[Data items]
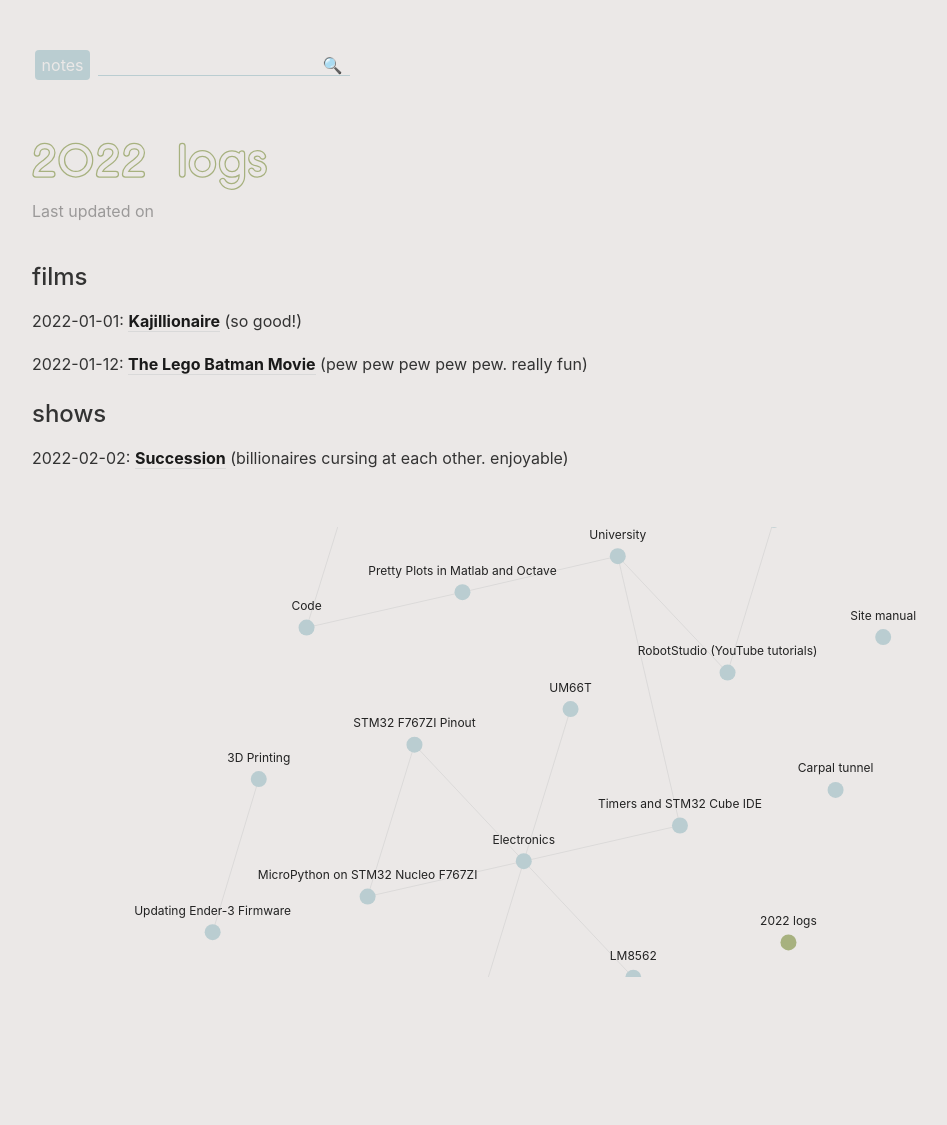
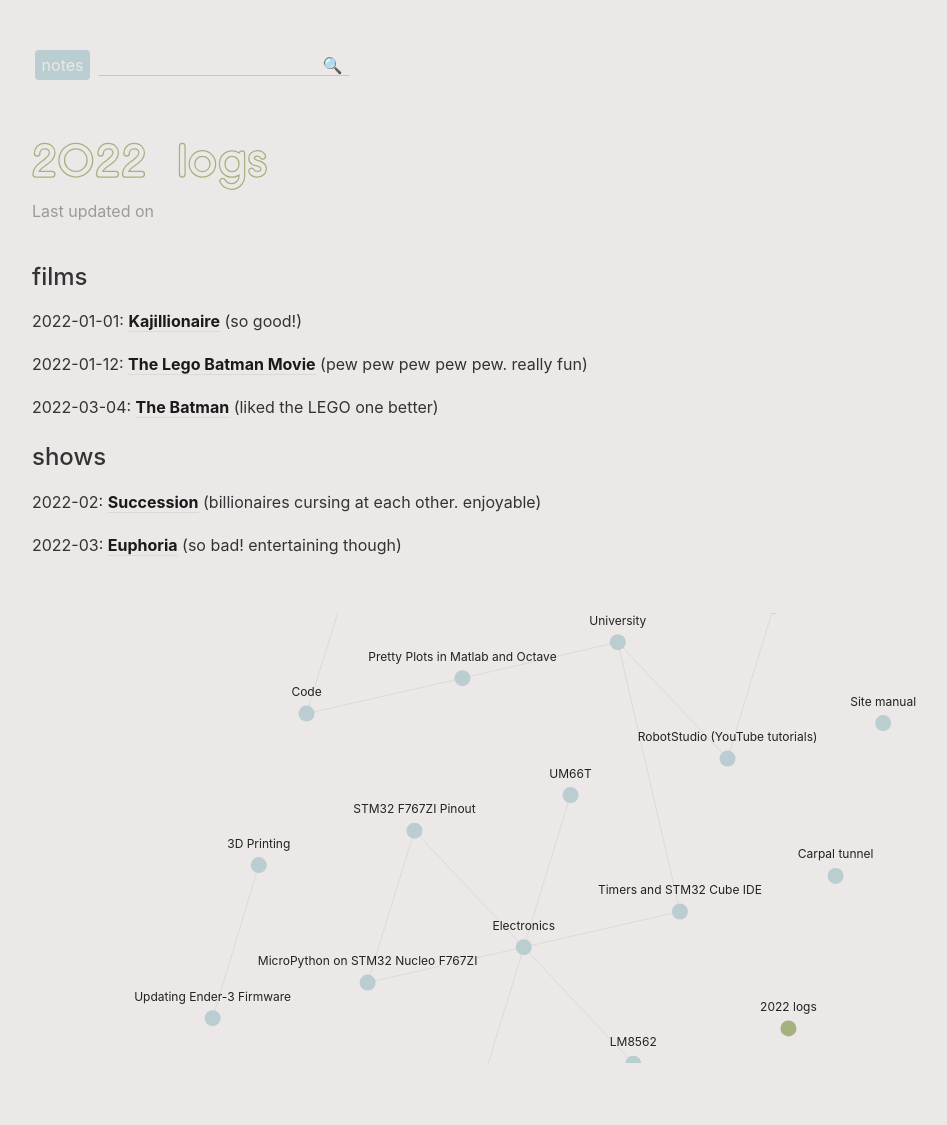
Before and after one commit to tusindfryd/notes, a Jekyll site: the page built from _notes/2022-logs.md, in a window 1280 px wide. Shown: the whole page, without its empty margins (104-1051 px from the left). Built offline with Jekyll 4.4.1, drawn with Linux system fonts in a browser that asks for light colours; comment, search, counter and statistics services are not loaded; before the commit the page ends 1039 px from its top, so only the background shows below that.

Commit message:
update logs

```diff
--- a/_notes/2022-logs.md
+++ b/_notes/2022-logs.md
@@ -8,6 +8,10 @@ title: 2022 logs
 
 2022-01-12: **[The Lego Batman Movie](https://en.wikipedia.org/wiki/The_Lego_Batman_Movie)** (pew pew pew pew pew. really fun)
 
+2022-03-04: **[The Batman](https://en.wikipedia.org/wiki/The_Batman_(film))** (liked the LEGO one better)
+
 ## shows
 
-2022-02-02: **[Succession](https://en.wikipedia.org/wiki/Succession_(TV_series))** (billionaires cursing at each other. enjoyable)
+2022-02: **[Succession](https://en.wikipedia.org/wiki/Succession_(TV_series))** (billionaires cursing at each other. enjoyable)
+
+2022-03: **[Euphoria](https://en.wikipedia.org/wiki/Euphoria_(American_TV_series))** (so bad! entertaining though)
```
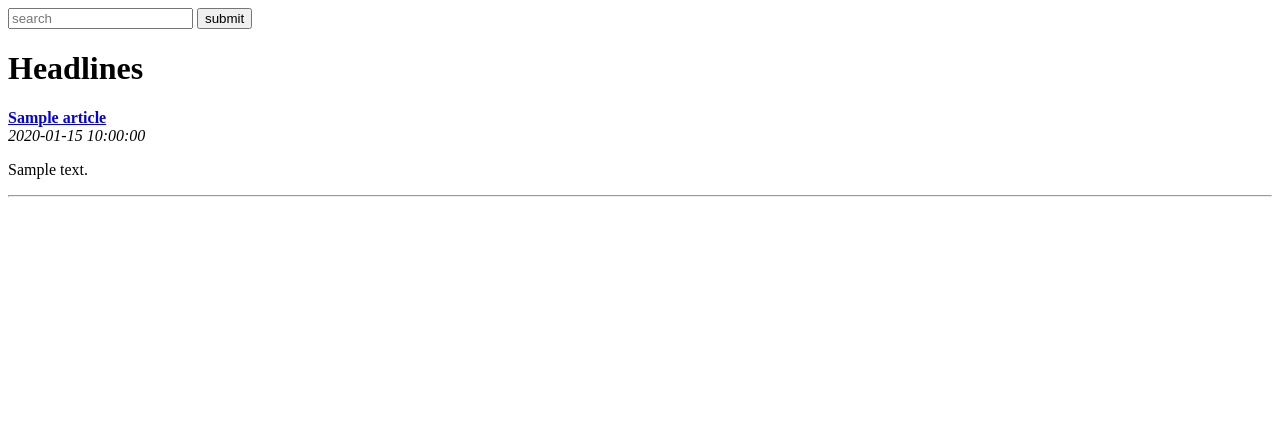
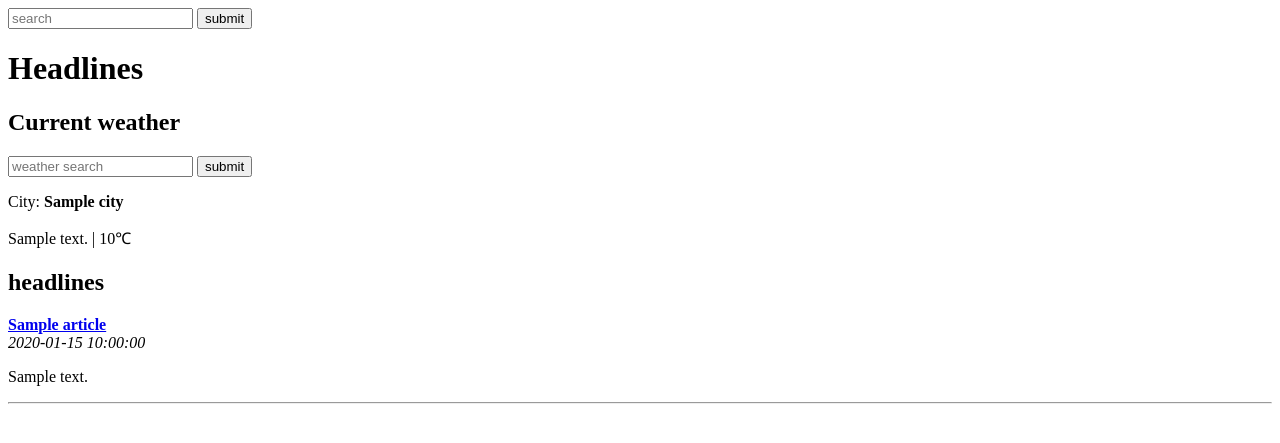
Before and after one commit to goodluckchile001/Headlines, a Flask app: template templates/home.html in a window 1280 px wide. Shown: the top 443 px of the page. Run offline with Flask 3, Linux system fonts and the light colour scheme; the template is opened without the code that fills it: most values are stand-ins (such as "Sample title", 1, 10 or a date in 2020).

Commit message:
seperation of concerns

```diff
--- a/main.py
+++ b/main.py
@@ -1,27 +1,59 @@
+
+
 from flask import Flask
 import feedparser
+import json
+import urllib.parse
+import urllib.request
 from flask import render_template
 from flask import request
 
 
 
 app = Flask(__name__)
+DEFAULTS = {
+    'publication':'bbc',
+    'city':'Lagos'
+}
 RSS_FEED ={'bbc': 'http://feeds.bbci.co.uk/news/rss.xml',
            'cnn':'http://rss.cnn.com/rss/edition.rss',
            'fox':'http://feeds.foxnews.com/foxnews/latest',
-           'iol':'http://www.iol.co.za/cmlink/i.640'}
+           'iol':'http://www.iol.co.za/cmlink/1.640'}
+
 
 
 @app.route("/")
-def get_news():
-    query = request.args.get("publication")
+def home():
+    publication = request.args.get("publication")
+    if not publication:
+        publication = DEFAULTS["publication"]
+    articles = get_news(publication)
+    city = request.args.get("city")
+    if not city:
+        city = DEFAULTS['city']
+    weather = get_weather(city)
+    return render_template("home.html",articles=articles,weather=weather)
+def get_news(query):
     if not query or query.lower() not in RSS_FEED:
-        publication = "bbc"
+        publication = DEFAULTS["publication"]
     else:
         publication = query.lower()
     feed = feedparser.parse(RSS_FEED[publication])
-    return render_template("home.html",
-                           articles = feed['entries'])
 
+    return feed["entries"]
+def get_weather(query):
+    api_url = "https://api.openweathermap.org/data/2.5/weather?q={}&appid=907ca5c7ebf96a13e435f2ce904ecef3"
+    query = urllib.parse.quote(query)
+    url = api_url.format(query)
+    data = urllib.request.urlopen(url).read()
+    parsed = json.loads(data)
+    weather = None
+    if parsed.get("weather"):
+        weather = {
+            "description" : parsed["weather"][0]["description"],
+            "temperature": parsed["main"]["temp"],
+            "city":parsed['name']
+        }
+    return weather
 if __name__ == "__main__":
     app.run()
--- a/templates/home.html
+++ b/templates/home.html
@@ -7,13 +7,21 @@
 
 </head>
 <body>
-<form>
-    <input type="text" placeholder="search">
+<form method="GET">
+    <input type="text" name="publication" placeholder="search">
     <input type="submit" value="submit">
 </form>
     <h1>
         Headlines
     </h1>
+    <h2>Current weather</h2>
+<form method="GET">
+    <input type="text" name="city" placeholder="weather search">
+    <input type="submit" value="submit">
+</form>
+    <p>City: <b>{{weather.city}}</b></p>
+    <p>{{weather.description}} | {{weather.temperature}}&#8451;</p>
+    <h2>headlines</h2>
     {% for article in articles%}
         <b><a href="{{article.link}}">{{article.title}}</a></b><br/>
     <i>
```
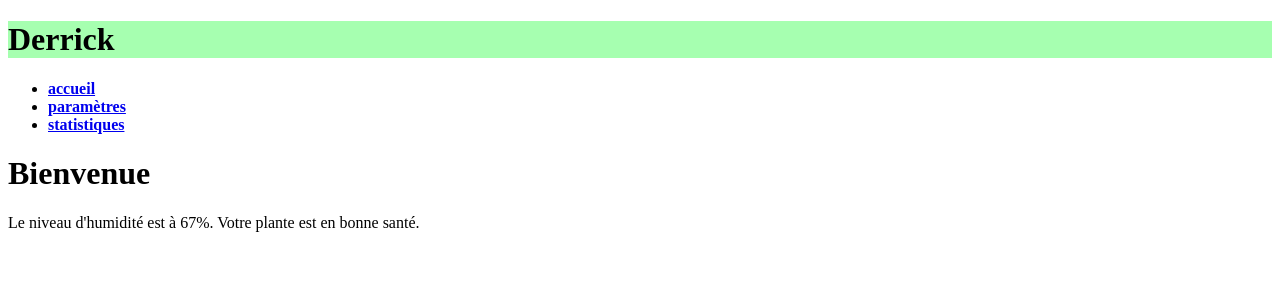
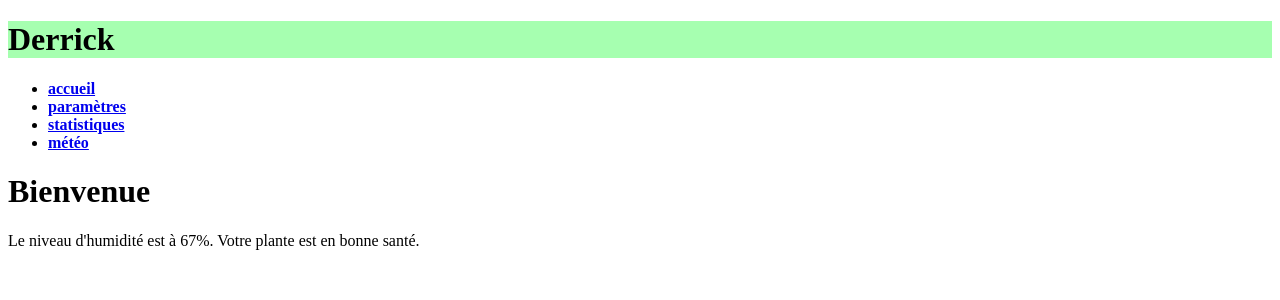
Before and after one commit to camillevnsse/derrick_smart_plant, a Flask app: page / in a window 1280 px wide. Shown: the top 300 px of the page. Run offline with Flask 2, Linux system fonts and the light colour scheme.

Commit message:
Update template.html

```diff
--- a/templates/template.html
+++ b/templates/template.html
@@ -23,11 +23,13 @@
                         <li>
                             <a href="{{url_for('statistics')}}">statistiques</a>
                         </li>
+                        <li>
+                            <a href="{{url_for('get_weather')}}">météo</a>
+                        </li>
                     </ul>
                 </nav></strong>
             </div>
         </header>
-
         {% block content%}
         {% endblock %}
     </body>
```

YOUR GOAL: Every entry above, pictures excluded, needs to be duplicated exactly.

EXPECTED ANSWER:
Before and after one commit to tusindfryd/notes, a Jekyll site: the page built from _notes/2022-logs.md, in a window 1280 px wide. Shown: the whole page, without its empty margins (104-1051 px from the left). Built offline with Jekyll 4.4.1, drawn with Linux system fonts in a browser that asks for light colours; comment, search, counter and statistics services are not loaded; before the commit the page ends 1039 px from its top, so only the background shows below that.

Commit message:
update logs

```diff
--- a/_notes/2022-logs.md
+++ b/_notes/2022-logs.md
@@ -8,6 +8,10 @@ title: 2022 logs
 
 2022-01-12: **[The Lego Batman Movie](https://en.wikipedia.org/wiki/The_Lego_Batman_Movie)** (pew pew pew pew pew. really fun)
 
+2022-03-04: **[The Batman](https://en.wikipedia.org/wiki/The_Batman_(film))** (liked the LEGO one better)
+
 ## shows
 
-2022-02-02: **[Succession](https://en.wikipedia.org/wiki/Succession_(TV_series))** (billionaires cursing at each other. enjoyable)
+2022-02: **[Succession](https://en.wikipedia.org/wiki/Succession_(TV_series))** (billionaires cursing at each other. enjoyable)
+
+2022-03: **[Euphoria](https://en.wikipedia.org/wiki/Euphoria_(American_TV_series))** (so bad! entertaining though)
```
Before and after one commit to goodluckchile001/Headlines, a Flask app: template templates/home.html in a window 1280 px wide. Shown: the top 443 px of the page. Run offline with Flask 3, Linux system fonts and the light colour scheme; the template is opened without the code that fills it: most values are stand-ins (such as "Sample title", 1, 10 or a date in 2020).

Commit message:
seperation of concerns

```diff
--- a/main.py
+++ b/main.py
@@ -1,27 +1,59 @@
+
+
 from flask import Flask
 import feedparser
+import json
+import urllib.parse
+import urllib.request
 from flask import render_template
 from flask import request
 
 
 
 app = Flask(__name__)
+DEFAULTS = {
+    'publication':'bbc',
+    'city':'Lagos'
+}
 RSS_FEED ={'bbc': 'http://feeds.bbci.co.uk/news/rss.xml',
            'cnn':'http://rss.cnn.com/rss/edition.rss',
            'fox':'http://feeds.foxnews.com/foxnews/latest',
-           'iol':'http://www.iol.co.za/cmlink/i.640'}
+           'iol':'http://www.iol.co.za/cmlink/1.640'}
+
 
 
 @app.route("/")
-def get_news():
-    query = request.args.get("publication")
+def home():
+    publication = request.args.get("publication")
+    if not publication:
+        publication = DEFAULTS["publication"]
+    articles = get_news(publication)
+    city = request.args.get("city")
+    if not city:
+        city = DEFAULTS['city']
+    weather = get_weather(city)
+    return render_template("home.html",articles=articles,weather=weather)
+def get_news(query):
     if not query or query.lower() not in RSS_FEED:
-        publication = "bbc"
+        publication = DEFAULTS["publication"]
     else:
         publication = query.lower()
     feed = feedparser.parse(RSS_FEED[publication])
-    return render_template("home.html",
-                           articles = feed['entries'])
 
+    return feed["entries"]
+def get_weather(query):
+    api_url = "https://api.openweathermap.org/data/2.5/weather?q={}&appid=907ca5c7ebf96a13e435f2ce904ecef3"
+    query = urllib.parse.quote(query)
+    url = api_url.format(query)
+    data = urllib.request.urlopen(url).read()
+    parsed = json.loads(data)
+    weather = None
+    if parsed.get("weather"):
+        weather = {
+            "description" : parsed["weather"][0]["description"],
+            "temperature": parsed["main"]["temp"],
+            "city":parsed['name']
+        }
+    return weather
 if __name__ == "__main__":
     app.run()
--- a/templates/home.html
+++ b/templates/home.html
@@ -7,13 +7,21 @@
 
 </head>
 <body>
-<form>
-    <input type="text" placeholder="search">
+<form method="GET">
+    <input type="text" name="publication" placeholder="search">
     <input type="submit" value="submit">
 </form>
     <h1>
         Headlines
     </h1>
+    <h2>Current weather</h2>
+<form method="GET">
+    <input type="text" name="city" placeholder="weather search">
+    <input type="submit" value="submit">
+</form>
+    <p>City: <b>{{weather.city}}</b></p>
+    <p>{{weather.description}} | {{weather.temperature}}&#8451;</p>
+    <h2>headlines</h2>
     {% for article in articles%}
         <b><a href="{{article.link}}">{{article.title}}</a></b><br/>
     <i>
```
Before and after one commit to camillevnsse/derrick_smart_plant, a Flask app: page / in a window 1280 px wide. Shown: the top 300 px of the page. Run offline with Flask 2, Linux system fonts and the light colour scheme.

Commit message:
Update template.html

```diff
--- a/templates/template.html
+++ b/templates/template.html
@@ -23,11 +23,13 @@
                         <li>
                             <a href="{{url_for('statistics')}}">statistiques</a>
                         </li>
+                        <li>
+                            <a href="{{url_for('get_weather')}}">météo</a>
+                        </li>
                     </ul>
                 </nav></strong>
             </div>
         </header>
-
         {% block content%}
         {% endblock %}
     </body>
```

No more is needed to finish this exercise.